**WORK TASK**: Your answer must be an exact copy of the data below.
DATASET section start
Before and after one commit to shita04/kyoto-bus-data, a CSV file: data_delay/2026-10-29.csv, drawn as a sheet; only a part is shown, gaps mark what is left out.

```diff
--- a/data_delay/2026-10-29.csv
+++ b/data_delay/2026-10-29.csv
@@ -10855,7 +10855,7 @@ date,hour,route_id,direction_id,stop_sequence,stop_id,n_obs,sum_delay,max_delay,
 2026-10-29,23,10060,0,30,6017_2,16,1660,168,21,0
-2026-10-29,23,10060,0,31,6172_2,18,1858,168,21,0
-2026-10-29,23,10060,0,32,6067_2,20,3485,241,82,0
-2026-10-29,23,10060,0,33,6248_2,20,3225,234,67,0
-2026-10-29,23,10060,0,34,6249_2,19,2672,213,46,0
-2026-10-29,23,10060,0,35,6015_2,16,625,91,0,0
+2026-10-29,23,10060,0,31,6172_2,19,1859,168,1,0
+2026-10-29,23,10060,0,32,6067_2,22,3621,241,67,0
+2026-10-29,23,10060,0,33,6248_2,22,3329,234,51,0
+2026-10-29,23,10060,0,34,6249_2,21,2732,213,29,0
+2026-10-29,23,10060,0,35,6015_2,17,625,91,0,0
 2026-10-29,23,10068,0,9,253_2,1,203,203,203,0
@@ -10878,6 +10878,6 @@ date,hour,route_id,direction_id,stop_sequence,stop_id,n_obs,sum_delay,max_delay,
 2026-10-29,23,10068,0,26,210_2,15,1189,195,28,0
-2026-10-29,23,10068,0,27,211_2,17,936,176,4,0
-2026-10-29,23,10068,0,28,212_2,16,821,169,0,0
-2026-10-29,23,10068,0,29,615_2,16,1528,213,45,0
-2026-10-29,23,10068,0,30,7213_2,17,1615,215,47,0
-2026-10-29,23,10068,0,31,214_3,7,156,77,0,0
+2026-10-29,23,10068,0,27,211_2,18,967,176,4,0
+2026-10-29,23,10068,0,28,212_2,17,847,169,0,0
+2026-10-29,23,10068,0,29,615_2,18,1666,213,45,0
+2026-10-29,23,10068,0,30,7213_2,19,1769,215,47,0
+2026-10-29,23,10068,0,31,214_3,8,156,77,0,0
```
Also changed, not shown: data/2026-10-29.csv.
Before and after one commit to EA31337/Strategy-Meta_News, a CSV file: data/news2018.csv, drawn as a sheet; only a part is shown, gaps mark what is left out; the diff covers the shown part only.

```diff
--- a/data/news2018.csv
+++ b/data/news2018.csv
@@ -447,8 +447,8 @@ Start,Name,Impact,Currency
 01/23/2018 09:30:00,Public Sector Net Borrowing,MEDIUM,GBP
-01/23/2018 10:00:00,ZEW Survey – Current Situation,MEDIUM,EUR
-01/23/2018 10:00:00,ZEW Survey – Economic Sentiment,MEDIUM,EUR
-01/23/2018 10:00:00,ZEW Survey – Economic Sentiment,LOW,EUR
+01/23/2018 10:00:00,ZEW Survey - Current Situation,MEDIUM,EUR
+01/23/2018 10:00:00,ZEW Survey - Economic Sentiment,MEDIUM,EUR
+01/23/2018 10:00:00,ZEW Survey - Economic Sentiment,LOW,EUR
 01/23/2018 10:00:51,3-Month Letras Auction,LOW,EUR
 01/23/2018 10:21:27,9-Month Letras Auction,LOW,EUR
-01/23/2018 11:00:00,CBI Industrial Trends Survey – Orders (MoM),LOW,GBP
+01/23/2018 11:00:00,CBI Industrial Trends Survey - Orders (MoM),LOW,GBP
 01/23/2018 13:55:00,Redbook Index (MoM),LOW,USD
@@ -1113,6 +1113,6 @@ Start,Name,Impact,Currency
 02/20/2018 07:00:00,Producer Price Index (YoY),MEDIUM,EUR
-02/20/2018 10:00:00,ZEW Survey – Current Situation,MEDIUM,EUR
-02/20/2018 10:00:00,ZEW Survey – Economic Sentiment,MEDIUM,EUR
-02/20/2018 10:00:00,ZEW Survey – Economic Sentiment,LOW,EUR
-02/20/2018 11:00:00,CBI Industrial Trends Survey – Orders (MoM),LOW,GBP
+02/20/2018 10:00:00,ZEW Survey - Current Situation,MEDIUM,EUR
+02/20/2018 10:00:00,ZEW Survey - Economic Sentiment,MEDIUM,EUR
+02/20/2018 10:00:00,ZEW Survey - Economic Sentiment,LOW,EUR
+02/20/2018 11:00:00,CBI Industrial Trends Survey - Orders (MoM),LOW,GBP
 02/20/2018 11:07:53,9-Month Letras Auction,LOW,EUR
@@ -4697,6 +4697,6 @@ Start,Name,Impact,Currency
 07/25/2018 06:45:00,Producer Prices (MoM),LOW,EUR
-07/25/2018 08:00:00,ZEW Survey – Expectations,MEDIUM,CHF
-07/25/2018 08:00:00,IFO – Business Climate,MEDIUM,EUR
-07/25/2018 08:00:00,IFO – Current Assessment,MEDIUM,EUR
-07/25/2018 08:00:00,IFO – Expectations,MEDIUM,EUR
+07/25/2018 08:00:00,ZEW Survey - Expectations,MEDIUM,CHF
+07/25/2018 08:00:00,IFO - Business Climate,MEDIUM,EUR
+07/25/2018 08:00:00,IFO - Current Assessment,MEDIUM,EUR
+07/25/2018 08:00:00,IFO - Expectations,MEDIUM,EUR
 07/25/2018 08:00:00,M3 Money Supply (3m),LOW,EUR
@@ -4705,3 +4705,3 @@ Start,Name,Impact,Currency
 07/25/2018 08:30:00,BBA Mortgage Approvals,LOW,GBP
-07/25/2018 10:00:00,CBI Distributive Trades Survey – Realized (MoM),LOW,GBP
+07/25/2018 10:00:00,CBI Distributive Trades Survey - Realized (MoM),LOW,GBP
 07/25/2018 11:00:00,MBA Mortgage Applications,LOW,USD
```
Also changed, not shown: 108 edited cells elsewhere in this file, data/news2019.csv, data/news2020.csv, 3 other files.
DATASET section end
**RESULT FOR THIS EXERCISE**:
Before and after one commit to shita04/kyoto-bus-data, a CSV file: data_delay/2026-10-29.csv, drawn as a sheet; only a part is shown, gaps mark what is left out.

```diff
--- a/data_delay/2026-10-29.csv
+++ b/data_delay/2026-10-29.csv
@@ -10855,7 +10855,7 @@ date,hour,route_id,direction_id,stop_sequence,stop_id,n_obs,sum_delay,max_delay,
 2026-10-29,23,10060,0,30,6017_2,16,1660,168,21,0
-2026-10-29,23,10060,0,31,6172_2,18,1858,168,21,0
-2026-10-29,23,10060,0,32,6067_2,20,3485,241,82,0
-2026-10-29,23,10060,0,33,6248_2,20,3225,234,67,0
-2026-10-29,23,10060,0,34,6249_2,19,2672,213,46,0
-2026-10-29,23,10060,0,35,6015_2,16,625,91,0,0
+2026-10-29,23,10060,0,31,6172_2,19,1859,168,1,0
+2026-10-29,23,10060,0,32,6067_2,22,3621,241,67,0
+2026-10-29,23,10060,0,33,6248_2,22,3329,234,51,0
+2026-10-29,23,10060,0,34,6249_2,21,2732,213,29,0
+2026-10-29,23,10060,0,35,6015_2,17,625,91,0,0
 2026-10-29,23,10068,0,9,253_2,1,203,203,203,0
@@ -10878,6 +10878,6 @@ date,hour,route_id,direction_id,stop_sequence,stop_id,n_obs,sum_delay,max_delay,
 2026-10-29,23,10068,0,26,210_2,15,1189,195,28,0
-2026-10-29,23,10068,0,27,211_2,17,936,176,4,0
-2026-10-29,23,10068,0,28,212_2,16,821,169,0,0
-2026-10-29,23,10068,0,29,615_2,16,1528,213,45,0
-2026-10-29,23,10068,0,30,7213_2,17,1615,215,47,0
-2026-10-29,23,10068,0,31,214_3,7,156,77,0,0
+2026-10-29,23,10068,0,27,211_2,18,967,176,4,0
+2026-10-29,23,10068,0,28,212_2,17,847,169,0,0
+2026-10-29,23,10068,0,29,615_2,18,1666,213,45,0
+2026-10-29,23,10068,0,30,7213_2,19,1769,215,47,0
+2026-10-29,23,10068,0,31,214_3,8,156,77,0,0
```
Also changed, not shown: data/2026-10-29.csv.
Before and after one commit to EA31337/Strategy-Meta_News, a CSV file: data/news2018.csv, drawn as a sheet; only a part is shown, gaps mark what is left out; the diff covers the shown part only.

```diff
--- a/data/news2018.csv
+++ b/data/news2018.csv
@@ -447,8 +447,8 @@ Start,Name,Impact,Currency
 01/23/2018 09:30:00,Public Sector Net Borrowing,MEDIUM,GBP
-01/23/2018 10:00:00,ZEW Survey – Current Situation,MEDIUM,EUR
-01/23/2018 10:00:00,ZEW Survey – Economic Sentiment,MEDIUM,EUR
-01/23/2018 10:00:00,ZEW Survey – Economic Sentiment,LOW,EUR
+01/23/2018 10:00:00,ZEW Survey - Current Situation,MEDIUM,EUR
+01/23/2018 10:00:00,ZEW Survey - Economic Sentiment,MEDIUM,EUR
+01/23/2018 10:00:00,ZEW Survey - Economic Sentiment,LOW,EUR
 01/23/2018 10:00:51,3-Month Letras Auction,LOW,EUR
 01/23/2018 10:21:27,9-Month Letras Auction,LOW,EUR
-01/23/2018 11:00:00,CBI Industrial Trends Survey – Orders (MoM),LOW,GBP
+01/23/2018 11:00:00,CBI Industrial Trends Survey - Orders (MoM),LOW,GBP
 01/23/2018 13:55:00,Redbook Index (MoM),LOW,USD
@@ -1113,6 +1113,6 @@ Start,Name,Impact,Currency
 02/20/2018 07:00:00,Producer Price Index (YoY),MEDIUM,EUR
-02/20/2018 10:00:00,ZEW Survey – Current Situation,MEDIUM,EUR
-02/20/2018 10:00:00,ZEW Survey – Economic Sentiment,MEDIUM,EUR
-02/20/2018 10:00:00,ZEW Survey – Economic Sentiment,LOW,EUR
-02/20/2018 11:00:00,CBI Industrial Trends Survey – Orders (MoM),LOW,GBP
+02/20/2018 10:00:00,ZEW Survey - Current Situation,MEDIUM,EUR
+02/20/2018 10:00:00,ZEW Survey - Economic Sentiment,MEDIUM,EUR
+02/20/2018 10:00:00,ZEW Survey - Economic Sentiment,LOW,EUR
+02/20/2018 11:00:00,CBI Industrial Trends Survey - Orders (MoM),LOW,GBP
 02/20/2018 11:07:53,9-Month Letras Auction,LOW,EUR
@@ -4697,6 +4697,6 @@ Start,Name,Impact,Currency
 07/25/2018 06:45:00,Producer Prices (MoM),LOW,EUR
-07/25/2018 08:00:00,ZEW Survey – Expectations,MEDIUM,CHF
-07/25/2018 08:00:00,IFO – Business Climate,MEDIUM,EUR
-07/25/2018 08:00:00,IFO – Current Assessment,MEDIUM,EUR
-07/25/2018 08:00:00,IFO – Expectations,MEDIUM,EUR
+07/25/2018 08:00:00,ZEW Survey - Expectations,MEDIUM,CHF
+07/25/2018 08:00:00,IFO - Business Climate,MEDIUM,EUR
+07/25/2018 08:00:00,IFO - Current Assessment,MEDIUM,EUR
+07/25/2018 08:00:00,IFO - Expectations,MEDIUM,EUR
 07/25/2018 08:00:00,M3 Money Supply (3m),LOW,EUR
@@ -4705,3 +4705,3 @@ Start,Name,Impact,Currency
 07/25/2018 08:30:00,BBA Mortgage Approvals,LOW,GBP
-07/25/2018 10:00:00,CBI Distributive Trades Survey – Realized (MoM),LOW,GBP
+07/25/2018 10:00:00,CBI Distributive Trades Survey - Realized (MoM),LOW,GBP
 07/25/2018 11:00:00,MBA Mortgage Applications,LOW,USD
```
Also changed, not shown: 108 edited cells elsewhere in this file, data/news2019.csv, data/news2020.csv, 3 other files.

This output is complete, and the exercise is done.